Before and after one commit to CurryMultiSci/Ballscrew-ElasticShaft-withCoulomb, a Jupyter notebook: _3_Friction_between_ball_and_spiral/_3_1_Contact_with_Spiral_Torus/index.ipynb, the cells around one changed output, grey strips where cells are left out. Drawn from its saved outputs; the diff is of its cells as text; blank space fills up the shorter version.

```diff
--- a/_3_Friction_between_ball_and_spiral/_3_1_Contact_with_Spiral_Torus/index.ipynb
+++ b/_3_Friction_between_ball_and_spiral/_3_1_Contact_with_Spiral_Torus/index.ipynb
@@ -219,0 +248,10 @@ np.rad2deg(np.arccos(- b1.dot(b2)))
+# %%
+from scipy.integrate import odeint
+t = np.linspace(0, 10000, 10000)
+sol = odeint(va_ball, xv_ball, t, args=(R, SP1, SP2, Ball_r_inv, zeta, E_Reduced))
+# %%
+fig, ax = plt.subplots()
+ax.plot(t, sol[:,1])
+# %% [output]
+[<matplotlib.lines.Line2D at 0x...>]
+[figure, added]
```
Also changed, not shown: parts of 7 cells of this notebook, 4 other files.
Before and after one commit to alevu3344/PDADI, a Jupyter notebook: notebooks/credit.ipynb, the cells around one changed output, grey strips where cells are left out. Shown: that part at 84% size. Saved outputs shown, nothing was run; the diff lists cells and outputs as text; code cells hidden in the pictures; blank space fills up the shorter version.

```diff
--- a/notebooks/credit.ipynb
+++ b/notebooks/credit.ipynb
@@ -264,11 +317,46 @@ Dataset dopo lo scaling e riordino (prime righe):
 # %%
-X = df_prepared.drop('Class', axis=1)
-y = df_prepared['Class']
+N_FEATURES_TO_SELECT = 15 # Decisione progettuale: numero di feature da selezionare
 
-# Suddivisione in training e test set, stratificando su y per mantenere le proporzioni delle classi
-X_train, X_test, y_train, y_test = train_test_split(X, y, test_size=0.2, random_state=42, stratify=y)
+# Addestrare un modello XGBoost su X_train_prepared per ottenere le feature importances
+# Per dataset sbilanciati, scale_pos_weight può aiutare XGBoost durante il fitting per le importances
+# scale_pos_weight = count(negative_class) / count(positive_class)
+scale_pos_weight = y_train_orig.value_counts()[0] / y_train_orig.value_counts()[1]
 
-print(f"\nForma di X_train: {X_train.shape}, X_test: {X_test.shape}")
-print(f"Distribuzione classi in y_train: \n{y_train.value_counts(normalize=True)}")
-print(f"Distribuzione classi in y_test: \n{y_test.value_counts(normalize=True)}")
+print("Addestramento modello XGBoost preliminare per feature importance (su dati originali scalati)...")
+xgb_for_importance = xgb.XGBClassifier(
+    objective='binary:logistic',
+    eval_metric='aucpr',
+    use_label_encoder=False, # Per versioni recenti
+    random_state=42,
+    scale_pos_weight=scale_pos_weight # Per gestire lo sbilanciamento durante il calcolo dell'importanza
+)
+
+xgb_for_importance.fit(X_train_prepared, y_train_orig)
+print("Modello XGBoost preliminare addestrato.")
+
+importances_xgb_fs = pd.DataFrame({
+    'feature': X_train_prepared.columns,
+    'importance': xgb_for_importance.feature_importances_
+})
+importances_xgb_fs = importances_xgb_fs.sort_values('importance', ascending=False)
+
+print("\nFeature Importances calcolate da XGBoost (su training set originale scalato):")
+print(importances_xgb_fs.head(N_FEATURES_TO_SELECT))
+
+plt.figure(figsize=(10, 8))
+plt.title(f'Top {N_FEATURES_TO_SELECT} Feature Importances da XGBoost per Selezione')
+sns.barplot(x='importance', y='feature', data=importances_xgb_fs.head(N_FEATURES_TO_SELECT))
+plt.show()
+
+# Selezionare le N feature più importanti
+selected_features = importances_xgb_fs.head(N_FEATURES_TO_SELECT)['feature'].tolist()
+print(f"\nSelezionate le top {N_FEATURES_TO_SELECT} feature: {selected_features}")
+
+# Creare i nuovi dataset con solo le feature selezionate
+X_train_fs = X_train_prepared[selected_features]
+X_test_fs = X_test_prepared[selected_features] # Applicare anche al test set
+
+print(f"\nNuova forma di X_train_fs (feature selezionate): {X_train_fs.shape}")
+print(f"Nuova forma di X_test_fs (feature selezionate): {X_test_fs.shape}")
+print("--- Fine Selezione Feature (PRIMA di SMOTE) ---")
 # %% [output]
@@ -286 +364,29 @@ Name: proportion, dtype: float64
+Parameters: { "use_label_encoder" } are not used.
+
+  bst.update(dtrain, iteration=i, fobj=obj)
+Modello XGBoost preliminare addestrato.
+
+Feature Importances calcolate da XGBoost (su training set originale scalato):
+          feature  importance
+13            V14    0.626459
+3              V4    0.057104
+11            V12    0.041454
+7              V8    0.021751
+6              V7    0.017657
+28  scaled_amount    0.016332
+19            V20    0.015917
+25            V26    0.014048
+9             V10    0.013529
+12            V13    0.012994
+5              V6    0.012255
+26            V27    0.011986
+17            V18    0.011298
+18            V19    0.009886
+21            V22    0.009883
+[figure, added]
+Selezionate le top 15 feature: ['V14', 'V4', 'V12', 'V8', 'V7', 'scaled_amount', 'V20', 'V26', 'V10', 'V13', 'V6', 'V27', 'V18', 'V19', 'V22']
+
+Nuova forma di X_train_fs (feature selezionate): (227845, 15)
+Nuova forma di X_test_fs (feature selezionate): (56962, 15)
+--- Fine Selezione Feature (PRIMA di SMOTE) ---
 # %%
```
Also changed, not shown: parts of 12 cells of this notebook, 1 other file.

Description of the task ▸ Repeat the material above exactly and in full.

Solution to this problem ▸
Before and after one commit to CurryMultiSci/Ballscrew-ElasticShaft-withCoulomb, a Jupyter notebook: _3_Friction_between_ball_and_spiral/_3_1_Contact_with_Spiral_Torus/index.ipynb, the cells around one changed output, grey strips where cells are left out. Drawn from its saved outputs; the diff is of its cells as text; blank space fills up the shorter version.

```diff
--- a/_3_Friction_between_ball_and_spiral/_3_1_Contact_with_Spiral_Torus/index.ipynb
+++ b/_3_Friction_between_ball_and_spiral/_3_1_Contact_with_Spiral_Torus/index.ipynb
@@ -219,0 +248,10 @@ np.rad2deg(np.arccos(- b1.dot(b2)))
+# %%
+from scipy.integrate import odeint
+t = np.linspace(0, 10000, 10000)
+sol = odeint(va_ball, xv_ball, t, args=(R, SP1, SP2, Ball_r_inv, zeta, E_Reduced))
+# %%
+fig, ax = plt.subplots()
+ax.plot(t, sol[:,1])
+# %% [output]
+[<matplotlib.lines.Line2D at 0x...>]
+[figure, added]
```
Also changed, not shown: parts of 7 cells of this notebook, 4 other files.
Before and after one commit to alevu3344/PDADI, a Jupyter notebook: notebooks/credit.ipynb, the cells around one changed output, grey strips where cells are left out. Shown: that part at 84% size. Saved outputs shown, nothing was run; the diff lists cells and outputs as text; code cells hidden in the pictures; blank space fills up the shorter version.

```diff
--- a/notebooks/credit.ipynb
+++ b/notebooks/credit.ipynb
@@ -264,11 +317,46 @@ Dataset dopo lo scaling e riordino (prime righe):
 # %%
-X = df_prepared.drop('Class', axis=1)
-y = df_prepared['Class']
+N_FEATURES_TO_SELECT = 15 # Decisione progettuale: numero di feature da selezionare
 
-# Suddivisione in training e test set, stratificando su y per mantenere le proporzioni delle classi
-X_train, X_test, y_train, y_test = train_test_split(X, y, test_size=0.2, random_state=42, stratify=y)
+# Addestrare un modello XGBoost su X_train_prepared per ottenere le feature importances
+# Per dataset sbilanciati, scale_pos_weight può aiutare XGBoost durante il fitting per le importances
+# scale_pos_weight = count(negative_class) / count(positive_class)
+scale_pos_weight = y_train_orig.value_counts()[0] / y_train_orig.value_counts()[1]
 
-print(f"\nForma di X_train: {X_train.shape}, X_test: {X_test.shape}")
-print(f"Distribuzione classi in y_train: \n{y_train.value_counts(normalize=True)}")
-print(f"Distribuzione classi in y_test: \n{y_test.value_counts(normalize=True)}")
+print("Addestramento modello XGBoost preliminare per feature importance (su dati originali scalati)...")
+xgb_for_importance = xgb.XGBClassifier(
+    objective='binary:logistic',
+    eval_metric='aucpr',
+    use_label_encoder=False, # Per versioni recenti
+    random_state=42,
+    scale_pos_weight=scale_pos_weight # Per gestire lo sbilanciamento durante il calcolo dell'importanza
+)
+
+xgb_for_importance.fit(X_train_prepared, y_train_orig)
+print("Modello XGBoost preliminare addestrato.")
+
+importances_xgb_fs = pd.DataFrame({
+    'feature': X_train_prepared.columns,
+    'importance': xgb_for_importance.feature_importances_
+})
+importances_xgb_fs = importances_xgb_fs.sort_values('importance', ascending=False)
+
+print("\nFeature Importances calcolate da XGBoost (su training set originale scalato):")
+print(importances_xgb_fs.head(N_FEATURES_TO_SELECT))
+
+plt.figure(figsize=(10, 8))
+plt.title(f'Top {N_FEATURES_TO_SELECT} Feature Importances da XGBoost per Selezione')
+sns.barplot(x='importance', y='feature', data=importances_xgb_fs.head(N_FEATURES_TO_SELECT))
+plt.show()
+
+# Selezionare le N feature più importanti
+selected_features = importances_xgb_fs.head(N_FEATURES_TO_SELECT)['feature'].tolist()
+print(f"\nSelezionate le top {N_FEATURES_TO_SELECT} feature: {selected_features}")
+
+# Creare i nuovi dataset con solo le feature selezionate
+X_train_fs = X_train_prepared[selected_features]
+X_test_fs = X_test_prepared[selected_features] # Applicare anche al test set
+
+print(f"\nNuova forma di X_train_fs (feature selezionate): {X_train_fs.shape}")
+print(f"Nuova forma di X_test_fs (feature selezionate): {X_test_fs.shape}")
+print("--- Fine Selezione Feature (PRIMA di SMOTE) ---")
 # %% [output]
@@ -286 +364,29 @@ Name: proportion, dtype: float64
+Parameters: { "use_label_encoder" } are not used.
+
+  bst.update(dtrain, iteration=i, fobj=obj)
+Modello XGBoost preliminare addestrato.
+
+Feature Importances calcolate da XGBoost (su training set originale scalato):
+          feature  importance
+13            V14    0.626459
+3              V4    0.057104
+11            V12    0.041454
+7              V8    0.021751
+6              V7    0.017657
+28  scaled_amount    0.016332
+19            V20    0.015917
+25            V26    0.014048
+9             V10    0.013529
+12            V13    0.012994
+5              V6    0.012255
+26            V27    0.011986
+17            V18    0.011298
+18            V19    0.009886
+21            V22    0.009883
+[figure, added]
+Selezionate le top 15 feature: ['V14', 'V4', 'V12', 'V8', 'V7', 'scaled_amount', 'V20', 'V26', 'V10', 'V13', 'V6', 'V27', 'V18', 'V19', 'V22']
+
+Nuova forma di X_train_fs (feature selezionate): (227845, 15)
+Nuova forma di X_test_fs (feature selezionate): (56962, 15)
+--- Fine Selezione Feature (PRIMA di SMOTE) ---
 # %%
```
Also changed, not shown: parts of 12 cells of this notebook, 1 other file.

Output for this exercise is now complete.